WASHINGTON, February 8 England has granted safe conduct
to Bernstorff and his staff.
Latest on California sinking says survivors are 162,N missing 41.
Was torpedoed without warning.
Ambassador Fletcher leaves for post in Mexico City on Saturday.
None of the cases of torpedoing yet reported are considered by
administration as overt act unless possibly the Torino, which is being
WASHINGTON, February 8 Captain of the California, which
was torpedoed yesterday as reported by Consul Frost, said torpedo struck
amidships. Submarine gave no warning, and vessel sank in a short
nme dragging many down. Officials view situation with utmost gravity.
One American is known to have been aboard. Believed was saved.
Lansing announced American ship owners are at liberty to arm "
ships in preparation to resist Teuton submarines.
PARIS, February 8 British captured Grandcourt.
McKay Requires No
License Says Judge

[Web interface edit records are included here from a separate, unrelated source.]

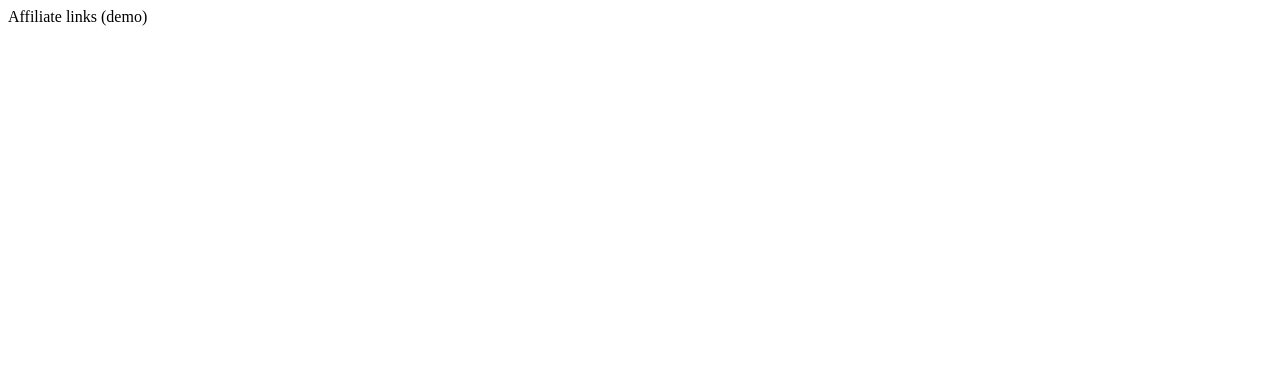
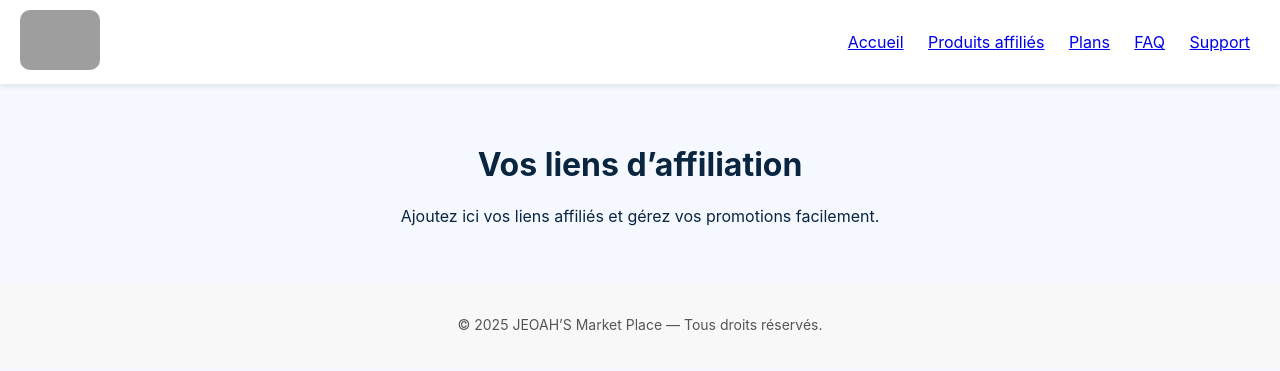
Before and after one commit to jeoahs1-max/JEOAH-S-Market-Place.web.ap, a plain HTML site: page affiliate-links.html in a window 1280 px wide. Drawn offline with Linux system fonts and the light colour scheme; grey boxes are pictures that could not be loaded.

Commit message:
Update affiliate-links.html
affiliate-links.html

```diff
--- a/affiliate-links.html
+++ b/affiliate-links.html
@@ -1 +1,32 @@
-<!doctype html><html><body>Affiliate links (demo)</body></html>
+<!DOCTYPE html>
+<html lang="fr">
+<head>
+  <meta charset="UTF-8" />
+  <meta name="viewport" content="width=device-width, initial-scale=1.0" />
+  <title>Liens d’affiliation — JEOAH’S Market Place</title>
+  <link rel="stylesheet" href="style.css" />
+</head>
+<body>
+  <header style="display: flex; align-items: center; justify-content: space-between; padding: 10px 20px; background: #fff; box-shadow: 0 2px 6px rgba(0,0,0,0.1);">
+    <a href="index.html">
+      <img src="https://i.ibb.co/Gfrddby1/Screenshot-20251007-140607-Gallery.jpg" alt="Logo JEOAH’S Market Place" style="height: 60px; border-radius: 10px;">
+    </a>
+    <nav>
+      <a href="index.html" style="margin: 0 10px;">Accueil</a>
+      <a href="produits-affiliés.html" style="margin: 0 10px;">Produits affiliés</a>
+      <a href="plans.html" style="margin: 0 10px;">Plans</a>
+      <a href="faq.html" style="margin: 0 10px;">FAQ</a>
+      <a href="support.html" style="margin: 0 10px;">Support</a>
+    </nav>
+  </header>
+
+  <main style="padding: 40px; text-align: center;">
+    <h1>Vos liens d’affiliation</h1>
+    <p>Ajoutez ici vos liens affiliés et gérez vos promotions facilement.</p>
+  </main>
+
+  <footer style="text-align: center; padding: 20px; background: #f8f8f8; font-size: 14px; color: #555;">
+    <p>© 2025 JEOAH’S Market Place — Tous droits réservés.</p>
+  </footer>
+</body>
+</html>
```
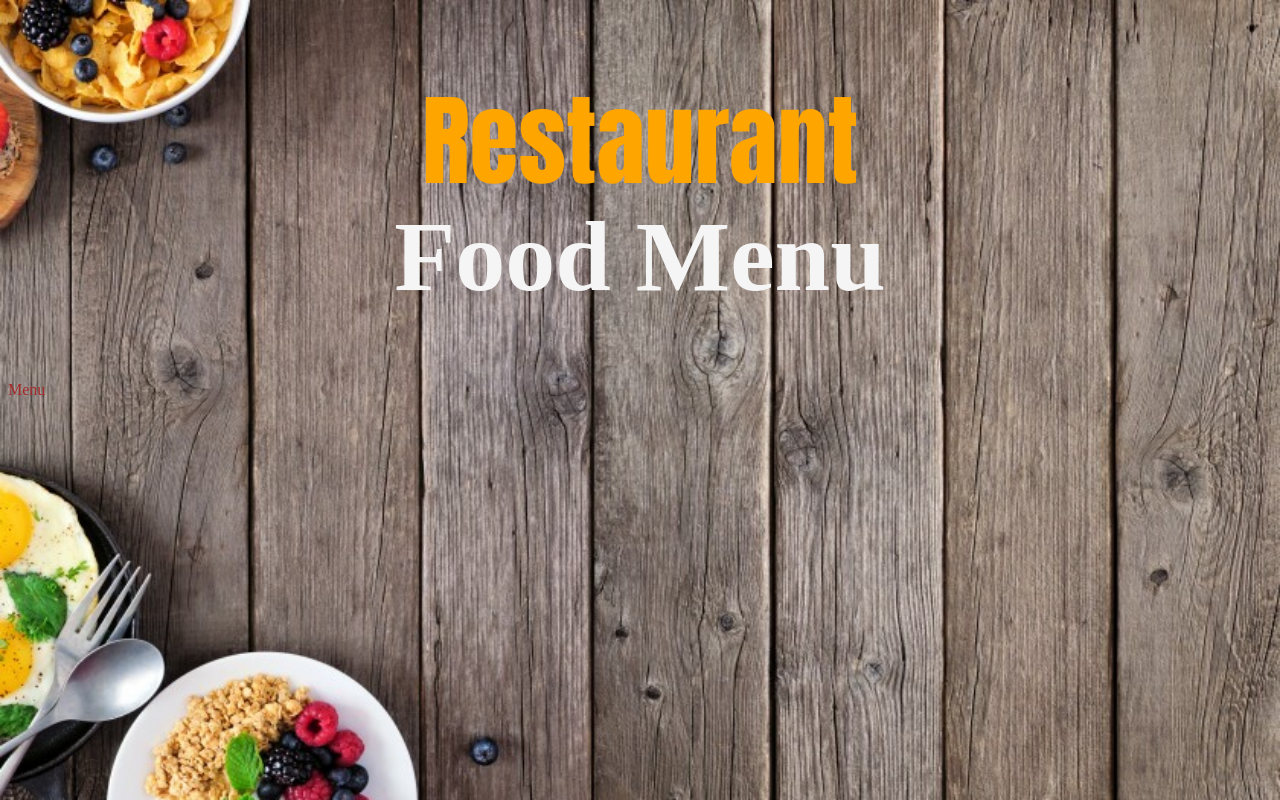
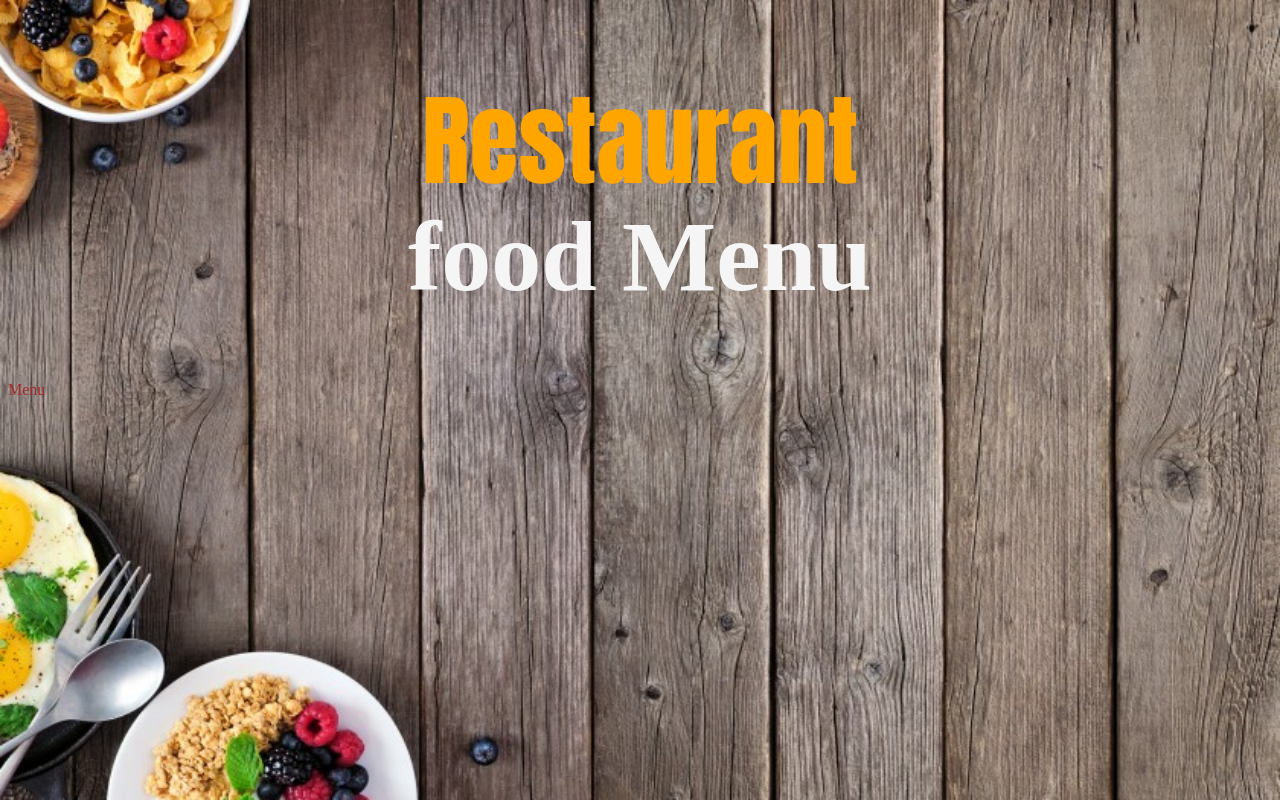
Before and after one commit to TodkhuuO/TodkhuuO.github.io, a plain HTML site: page menu.html in a window 1280 px wide. Drawn offline with Linux system fonts and the light colour scheme.

Commit message:
f usgee jijegruulev

```diff
--- a/menu.html
+++ b/menu.html
@@ -7,7 +7,7 @@
 <body>
 
 <h2>Restaurant</h2>
-<h1 style="margin-top: -100px;">Food Menu</h1>
+<h1 style="margin-top: -100px;">food Menu</h1>
 <p>Menu</p>
 
 </body>
```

Circuit Court Holds Reauirement
Simply Test Of Qualification To
Be Made But Once Murphy May
In the ouo warrant action broucht
by Eugene Murphy against District

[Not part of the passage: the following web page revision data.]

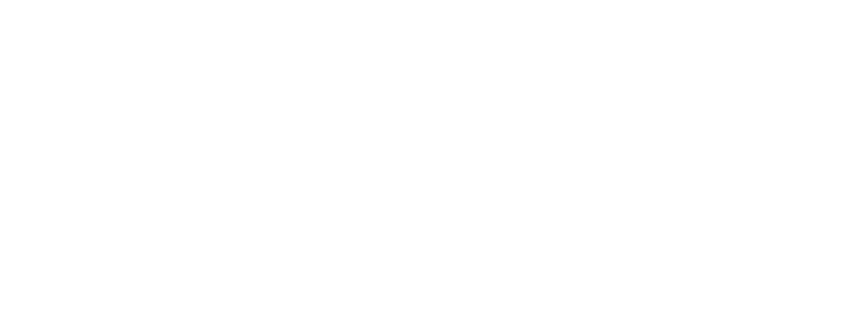
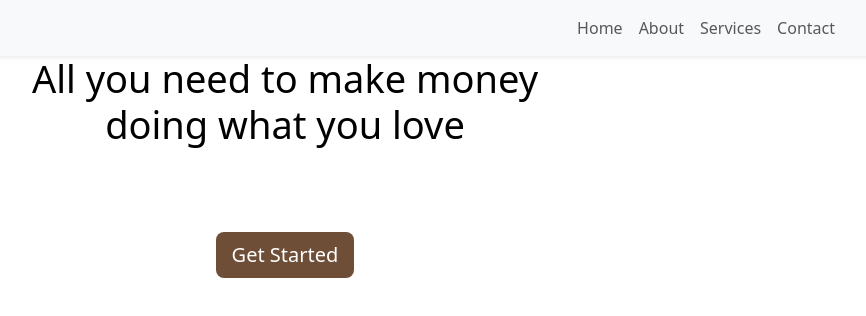
Before and after one commit to MINTAbizu/yegna-agency, a React (Vite) app in the folder front-end/: page / in a window 1280 px wide. Shown: the top 316 px of the page, without its empty margins (355-1221 px from the left). Built offline with nearby package versions, Linux system fonts and the light colour scheme.

Commit message:
heade and home

```diff
--- a/front-end/package.json
+++ b/front-end/package.json
@@ -12,6 +12,7 @@
   "dependencies": {
     "bootstrap": "^5.3.8",
     "react": "^19.2.0",
+    "react-bootstrap": "^2.10.10",
     "react-dom": "^19.2.0",
     "react-icons": "^5.5.0"
   },
--- a/front-end/src/App.jsx
+++ b/front-end/src/App.jsx
@@ -1,10 +1,13 @@
 import React from 'react'
 import 'bootstrap/dist/css/bootstrap.min.css';
 import 'bootstrap/dist/js/bootstrap.bundle.min.js';
+import Header from './component/Header/Header';
+import Home from './component/Home/Home';
 function App() {
   return (
     <div>
-
+      <Header/>
+      <Home/>
     </div>
   )
 }
--- /dev/null
+++ b/front-end/src/component/Home/Home.css
@@ -0,0 +1,33 @@
+
+.home-container h1 {
+  font-size: 38px;
+  color: black;
+  text-align: center;
+
+}
+
+.home-container p {
+  font-size: 1.2rem;
+}
+
+.btn-primary {
+  background-color: #6f4e37; /* coffee color */
+  border: none;
+  transition: all 0.3s ease;
+}
+
+.btn-primary:hover {
+  background-color: #54392d;
+  transform: scale(1.05);
+}
+
+/* Responsive text */
+@media (max-width: 768px) {
+  .home-container h1 {
+    font-size: 2rem;
+  }
+
+  .home-container p {
+    font-size: 1rem;
+  }
+}
--- /dev/null
+++ b/front-end/src/component/Home/Home.jsx
@@ -0,0 +1,23 @@
+import React from 'react';
+import './Home.css';
+// import heroImg from '../../assets/image/hero-bg.jpg'; // Replace with your image
+
+function Home() {
+  return (
+    <div className="home-container d-flex align-items-center justify-content-center">
+      <div className="text-center text-white px-3">
+        <h1 className="display-4 ">
+          All you need to make money <br /> doing what you love
+        </h1>
+        <p className="lead mt-3">
+          It’s free and takes less than a minute!
+        </p>
+        <a href="#register" className="btn btn-lg btn-primary mt-4">
+          Get Started
+        </a>
+      </div>
+    </div>
+  );
+}
+
+export default Home;
```
Also changed, not shown: 1 other file (tests, documents, lock files or other folders).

Magistrate W. A. McKay, Judge Ed
ings yesterday morning overruled the
petition. Murphy noted executions
and may appeal to the supreme court.
xne case, which has attracted a

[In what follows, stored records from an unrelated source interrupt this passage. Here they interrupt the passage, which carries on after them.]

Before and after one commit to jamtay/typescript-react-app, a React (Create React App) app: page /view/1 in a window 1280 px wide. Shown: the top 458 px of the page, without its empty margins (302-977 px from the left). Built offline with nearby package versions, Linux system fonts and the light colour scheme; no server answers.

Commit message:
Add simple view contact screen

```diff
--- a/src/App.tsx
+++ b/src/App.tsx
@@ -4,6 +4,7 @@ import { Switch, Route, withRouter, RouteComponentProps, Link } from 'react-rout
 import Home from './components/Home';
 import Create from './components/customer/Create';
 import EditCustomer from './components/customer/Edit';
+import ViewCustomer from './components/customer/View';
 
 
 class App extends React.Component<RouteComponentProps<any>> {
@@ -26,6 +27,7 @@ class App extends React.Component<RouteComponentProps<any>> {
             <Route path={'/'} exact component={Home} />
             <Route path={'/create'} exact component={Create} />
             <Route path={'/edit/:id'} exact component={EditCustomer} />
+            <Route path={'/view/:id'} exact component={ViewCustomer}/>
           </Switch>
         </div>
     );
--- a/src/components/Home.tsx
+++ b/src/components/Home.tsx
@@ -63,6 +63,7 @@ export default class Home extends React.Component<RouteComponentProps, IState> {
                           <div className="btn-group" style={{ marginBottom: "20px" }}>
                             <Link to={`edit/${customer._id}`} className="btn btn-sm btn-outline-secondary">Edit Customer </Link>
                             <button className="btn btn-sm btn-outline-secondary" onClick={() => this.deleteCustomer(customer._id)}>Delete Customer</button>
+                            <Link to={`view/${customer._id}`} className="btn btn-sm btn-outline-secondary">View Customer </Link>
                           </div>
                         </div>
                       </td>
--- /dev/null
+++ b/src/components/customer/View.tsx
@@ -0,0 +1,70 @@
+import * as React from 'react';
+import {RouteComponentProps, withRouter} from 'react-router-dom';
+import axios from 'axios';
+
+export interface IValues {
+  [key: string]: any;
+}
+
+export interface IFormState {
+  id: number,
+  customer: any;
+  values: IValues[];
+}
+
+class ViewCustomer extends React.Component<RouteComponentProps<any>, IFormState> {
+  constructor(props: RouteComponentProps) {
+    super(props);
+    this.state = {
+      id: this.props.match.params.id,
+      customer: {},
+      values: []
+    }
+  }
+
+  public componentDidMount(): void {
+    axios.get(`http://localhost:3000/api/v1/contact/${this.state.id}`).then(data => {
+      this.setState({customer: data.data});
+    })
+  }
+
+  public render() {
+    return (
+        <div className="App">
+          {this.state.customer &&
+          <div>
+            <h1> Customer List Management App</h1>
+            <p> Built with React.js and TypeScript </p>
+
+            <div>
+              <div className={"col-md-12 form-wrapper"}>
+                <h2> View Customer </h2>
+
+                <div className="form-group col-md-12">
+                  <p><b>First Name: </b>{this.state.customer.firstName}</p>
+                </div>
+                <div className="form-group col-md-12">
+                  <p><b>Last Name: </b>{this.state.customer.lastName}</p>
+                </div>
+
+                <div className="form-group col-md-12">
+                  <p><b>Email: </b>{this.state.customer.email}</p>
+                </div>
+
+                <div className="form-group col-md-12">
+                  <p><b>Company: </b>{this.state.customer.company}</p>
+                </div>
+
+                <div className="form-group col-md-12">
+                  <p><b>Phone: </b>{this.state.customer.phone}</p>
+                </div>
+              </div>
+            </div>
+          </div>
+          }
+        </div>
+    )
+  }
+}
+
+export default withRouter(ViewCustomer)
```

good deal of attention, is one by
which Attorney Murphy sought to
have McKay ousted as district magis
trate on the grounds that he had does
not hold a license to practise law in
the magistrate courts of the territory.
It was shown that Judge McKay, while
originality holding such license, had
not kept up bis license fees and con
sequently does not hold such license
at the present time.
Judge Edings, in passing on the
case, held that the law requiring a
magistrate to be a licensed practition
er in the court, was Intended as an
educational qualification as to fitness
and did not contemplate that the niag-
isti ue should continue to keep his
licebie in working order.
LATEST SUGAR QUOTATIONS
per lb. per ton
Today's quotation ..
Last previous price.
Harlan M. Roberts
Announced From Honolulu Former
Instructor Is To Be Principal At
Harlan M. Roberts, for many years
an Instructor in Lahainaluna School,
but who for the past two years has
been vocational instructor at the Ter
ritorial Normal School, in Honolulu, Is
to return to Lahainaluna to succeed
C. A. MacDonald as principal. This
is the statement made by the Hono
lulu Advertiser on Wednesday as a
fact, although It adds that the depart
ment of public instruction was non
committal in the matter.
The Honolulu paper was folloVlng
up the story of the Maui News which
last week announced the resignation
of Principal MacDonald, who. on the
first of April will take charge as
director of the new citizenship work
on Maul, under the Maui Aid Associa
tion. The news that Mr. Roberts is to
return to Maul will be gratifying to
his many friends here. It was rumor
ed last week that Fred. A. Clowes,
agricultural expert of the school waa
to have the princlpalship.